CONTEXT: Understanding the prevalence and characteristics of primary care outpatients being at risk of deteriorating and dying may allow general practitioners (GPs) to identify them, and initiate end-of-life discussions.
OBJECTIVES: This study aimed to investigate the prevalence and characteristics of primary care outpatients being at risk of deteriorating and dying, as determined by the Supportive and Palliative Care Indicators Tool (SPICT™).
METHODS: A multicenter cross-sectional observational study was conducted at 17 clinics with 22 GPs. We enrolled all patients aged ≥65 years who visited the GPs in March 2017. We used the Japanese version of the SPICT™ to identify patients being at risk of deteriorating and dying. We assessed the demographic and clinical characteristics of enrolled patients.
RESULTS: In total, 382 patients with a mean age of 77.4 ± 7.9 years were investigated. Sixty-six patients (17.3%) had ≥2 positive general indicators or ≥1 positive disease-specific indicator in the SPICT-JP. Patients with dementia/frailty, neurological disease, cancer, and kidney disease showed a significantly elevated risk of deteriorating and dying, while patients with other specific disease did not. The patients at risk were significantly older and less likely to be living with family at home.
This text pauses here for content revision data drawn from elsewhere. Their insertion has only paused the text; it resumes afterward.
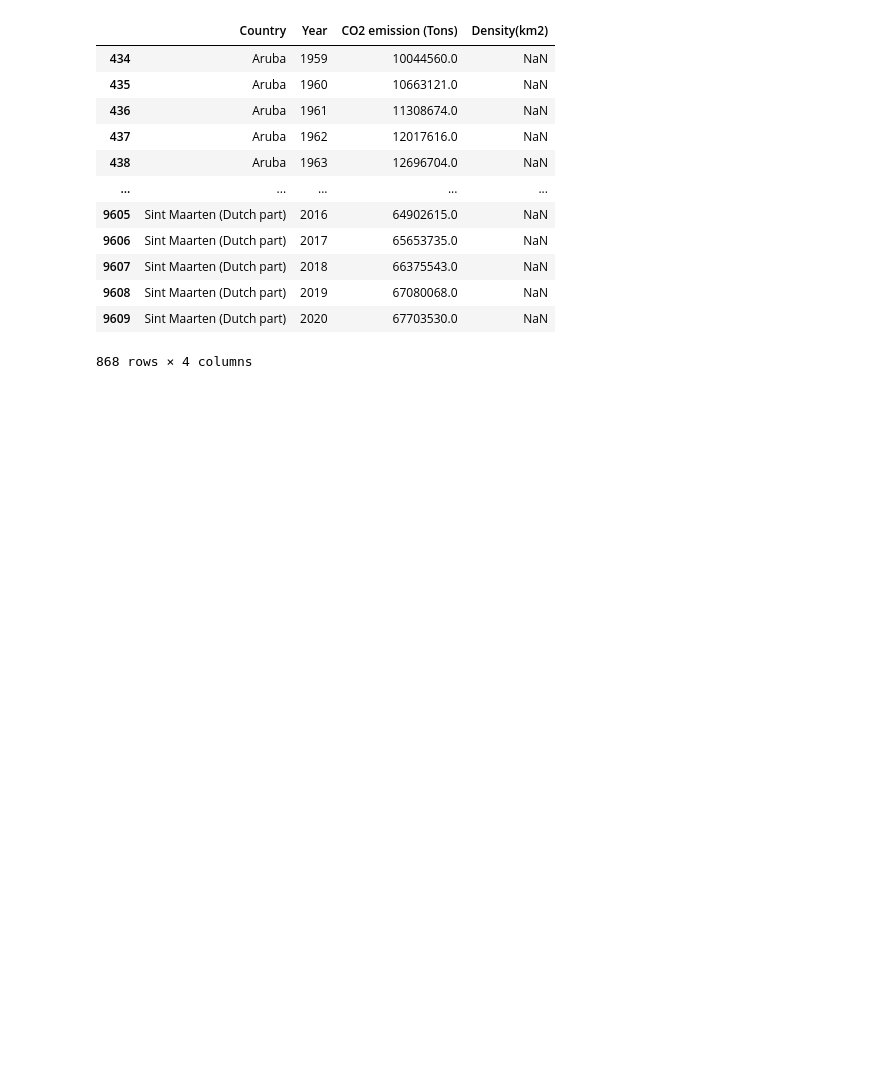
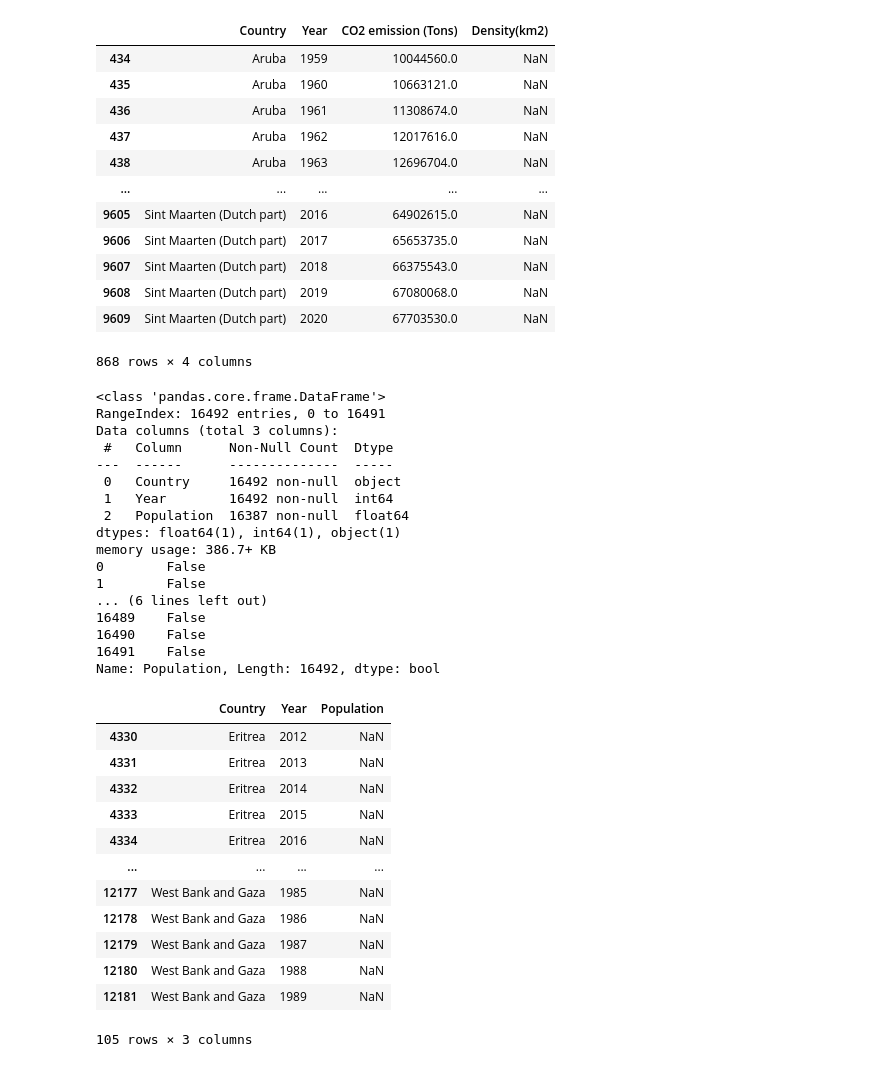
Before and after one commit to DaniMe98/Ward-on-annual-CO2-GDP, a Jupyter notebook: data_preparation.ipynb, the cells around one changed output. Saved outputs shown, nothing was run; the diff lists cells and outputs as text; code cells hidden in the pictures; blank space fills up the shorter version.

Commit message:
Update Population

```diff
--- a/data_preparation.ipynb
+++ b/data_preparation.ipynb
@@ -205,3 +206,44 @@ Name: Density(km2), Length: 11842, dtype: bool
 | 9608 | Sint Maarten (Dutch part) | 2019 | 67080068.0 | NaN |
 | 9609 | Sint Maarten (Dutch part) | 2020 | 67703530.0 | NaN |
 868 rows × 4 columns
+# %%
+df_pop = pd.read_csv('gdrive/MyDrive/Data/population2.csv') #Population df
+
+df_pop = df_pop.drop(columns=['field/0/_name','field/0/_key','field/1/_name','field/1/_key','field/1/__text','field/2/_name','field/3/_name'])
+df_pop = df_pop.rename(columns={"field/0/__text": "Country", "field/2/__text": "Year", 'field/3/__text': 'Population'})
+df_pop.info(verbose=True)
+
+check_nan =df_pop['Population'].isnull()
+print(check_nan)
+df_pop.loc[df_pop['Population'].isnull()]
+# %% [output]
+<class 'pandas.core.frame.DataFrame'>
+RangeIndex: 16492 entries, 0 to 16491
+Data columns (total 3 columns):
+ #   Column      Non-Null Count  Dtype
+---  ------      --------------  -----
+ 0   Country     16492 non-null  object
+ 1   Year        16492 non-null  int64
+ 2   Population  16387 non-null  float64
+dtypes: float64(1), int64(1), object(1)
+memory usage: 386.7+ KB
+0        False
+1        False
+... (6 lines left out)
+16489    False
+16490    False
+16491    False
+Name: Population, Length: 16492, dtype: bool
+|  | Country | Year | Population |
+| 4330 | Eritrea | 2012 | NaN |
+| 4331 | Eritrea | 2013 | NaN |
+| 4332 | Eritrea | 2014 | NaN |
+| 4333 | Eritrea | 2015 | NaN |
+| 4334 | Eritrea | 2016 | NaN |
+| ... | ... | ... | ... |
+| 12177 | West Bank and Gaza | 1985 | NaN |
+| 12178 | West Bank and Gaza | 1986 | NaN |
+| 12179 | West Bank and Gaza | 1987 | NaN |
+| 12180 | West Bank and Gaza | 1988 | NaN |
+| 12181 | West Bank and Gaza | 1989 | NaN |
+105 rows × 3 columns
```
Also changed, not shown: parts of 4 cells of this notebook.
They also had a higher Charlson Comorbidity Index score and a lower Palliative Performance Scale score.
CONCLUSION: Among primary care outpatients aged over 65 years, 17.3% were at risk of deteriorating and dying regardless of their estimated survival time, and many outpatients at risk were not receiving optimal multidisciplinary care.